The LLI is one of the closest sounds in English to GLI.

You can also cheat and say “YEE.”

Here’s what to do with your mouth to make the “GLI” sound

— Put the tip of your tongue behind your front teeth


— Move your tongue backwards toward your throat


— Stop the middle of your tongue right after it goes down that ridge in your mouth – similar to a slope or a slide.


— Say “figlio.”

When “GLI” sounds like the G + L + I in English

There are some cases where you don’t pronounce “GLI” like “LLI.”

Typically, it’s at the beginning of a word, but there are only four that I know of:

glicerina – glycerine

glissare – to skate over

glicine – wisteria

glicemia – glycemia

Other execeptions are:

negligente – negligent

negligenza – negligence

The “GN” Sound

You’ll find the GN sound with words like

gnocchi – type of pasta

gnocco – one piece of gnocchi/idiot

agnello – lamb

pugna – punch

bagno – shower

What to do with your mouth to make the “GN” sound 

— Put the middle of your tongue behind your front teeth

— Move your tongue backwards toward your throat

— Stop at the middle of your tongue right after it goes down that ridge in your mouth – similar to a slope or a slide.

— Say “gnocchi.”

— Your tongue should press against the roof your mouth.

— Your vocal cords should vibrate.
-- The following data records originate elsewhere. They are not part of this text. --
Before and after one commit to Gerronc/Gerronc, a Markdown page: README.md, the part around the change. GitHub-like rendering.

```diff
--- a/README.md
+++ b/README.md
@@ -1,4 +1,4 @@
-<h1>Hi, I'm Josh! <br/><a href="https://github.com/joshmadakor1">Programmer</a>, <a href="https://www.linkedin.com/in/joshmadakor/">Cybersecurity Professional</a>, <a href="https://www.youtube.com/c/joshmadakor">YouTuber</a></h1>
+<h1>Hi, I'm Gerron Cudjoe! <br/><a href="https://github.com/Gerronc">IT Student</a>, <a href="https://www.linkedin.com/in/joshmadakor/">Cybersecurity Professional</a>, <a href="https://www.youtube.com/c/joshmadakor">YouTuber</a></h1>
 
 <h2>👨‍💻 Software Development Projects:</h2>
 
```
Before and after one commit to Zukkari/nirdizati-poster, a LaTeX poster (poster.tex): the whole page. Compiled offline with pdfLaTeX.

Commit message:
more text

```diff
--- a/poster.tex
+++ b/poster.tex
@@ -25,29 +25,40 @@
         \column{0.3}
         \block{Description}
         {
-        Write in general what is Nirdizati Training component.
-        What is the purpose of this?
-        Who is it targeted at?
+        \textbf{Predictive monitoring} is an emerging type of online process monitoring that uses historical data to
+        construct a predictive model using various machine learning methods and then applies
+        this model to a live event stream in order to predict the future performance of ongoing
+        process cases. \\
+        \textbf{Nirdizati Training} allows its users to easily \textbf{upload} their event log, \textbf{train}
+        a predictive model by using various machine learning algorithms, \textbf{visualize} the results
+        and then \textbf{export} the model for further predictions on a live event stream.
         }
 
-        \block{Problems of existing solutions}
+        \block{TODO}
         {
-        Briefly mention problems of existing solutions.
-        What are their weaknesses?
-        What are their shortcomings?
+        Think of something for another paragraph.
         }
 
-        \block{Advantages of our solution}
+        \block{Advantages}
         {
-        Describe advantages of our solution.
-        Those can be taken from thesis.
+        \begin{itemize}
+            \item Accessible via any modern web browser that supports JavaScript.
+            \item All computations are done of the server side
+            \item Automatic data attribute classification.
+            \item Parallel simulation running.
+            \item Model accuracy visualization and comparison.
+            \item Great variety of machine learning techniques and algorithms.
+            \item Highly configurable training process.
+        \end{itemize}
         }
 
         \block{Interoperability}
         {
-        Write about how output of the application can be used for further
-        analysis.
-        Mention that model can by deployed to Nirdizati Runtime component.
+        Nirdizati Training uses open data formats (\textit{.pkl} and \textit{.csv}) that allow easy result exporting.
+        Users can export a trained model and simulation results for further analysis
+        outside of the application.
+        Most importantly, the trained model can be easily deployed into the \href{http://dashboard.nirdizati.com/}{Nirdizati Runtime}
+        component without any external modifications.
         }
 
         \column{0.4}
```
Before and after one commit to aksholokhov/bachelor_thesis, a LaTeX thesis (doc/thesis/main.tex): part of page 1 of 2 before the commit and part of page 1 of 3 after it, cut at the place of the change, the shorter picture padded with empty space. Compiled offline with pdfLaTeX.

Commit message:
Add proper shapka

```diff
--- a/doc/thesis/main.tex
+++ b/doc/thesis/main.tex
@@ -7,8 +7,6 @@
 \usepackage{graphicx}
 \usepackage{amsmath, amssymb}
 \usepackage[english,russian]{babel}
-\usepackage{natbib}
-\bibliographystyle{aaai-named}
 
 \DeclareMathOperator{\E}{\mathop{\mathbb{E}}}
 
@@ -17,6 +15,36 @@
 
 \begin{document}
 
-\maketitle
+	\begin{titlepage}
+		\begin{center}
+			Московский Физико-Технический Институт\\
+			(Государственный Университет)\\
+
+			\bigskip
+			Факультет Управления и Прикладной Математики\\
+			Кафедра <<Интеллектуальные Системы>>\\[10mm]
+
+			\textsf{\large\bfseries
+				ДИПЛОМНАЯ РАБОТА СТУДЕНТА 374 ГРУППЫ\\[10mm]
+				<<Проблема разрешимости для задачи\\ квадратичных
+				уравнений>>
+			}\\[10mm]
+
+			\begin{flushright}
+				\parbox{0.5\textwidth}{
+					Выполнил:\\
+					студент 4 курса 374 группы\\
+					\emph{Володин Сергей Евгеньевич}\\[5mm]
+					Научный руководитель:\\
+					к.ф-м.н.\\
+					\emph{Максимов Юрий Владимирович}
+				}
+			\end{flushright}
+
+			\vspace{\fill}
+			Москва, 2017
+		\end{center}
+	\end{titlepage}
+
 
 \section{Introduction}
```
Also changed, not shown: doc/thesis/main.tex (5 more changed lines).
Place your hand on your throat to check for vibration if you’re unsure.

— For words like “gnocchi,” “gnocco,” and “pugna,” your mouth should resemble you about making a kissing face with your lips slightly parted.

Lucrezia Oddeon, from Learn Italian with Lucrezia, also made a great video for the sounds GL, R, and GH.

 Can’t see the video? Watch it on YouTube.

Resources you might like:

How to Roll Your “R” – The Tried & Tested Way  – Video on YouTube from a guy who teaches Spanish


6 Easy Ways to Roll Your “R”


How to Roll Your “R’s” – on wikiHOW with pictures!

*The sound bites are a mix of audio done for me by native Italian voice talent and from

Filed Under: Beginner Italian, Intermediate Italian, ItalianTagged With: italian, Italian pronunciation, italian speech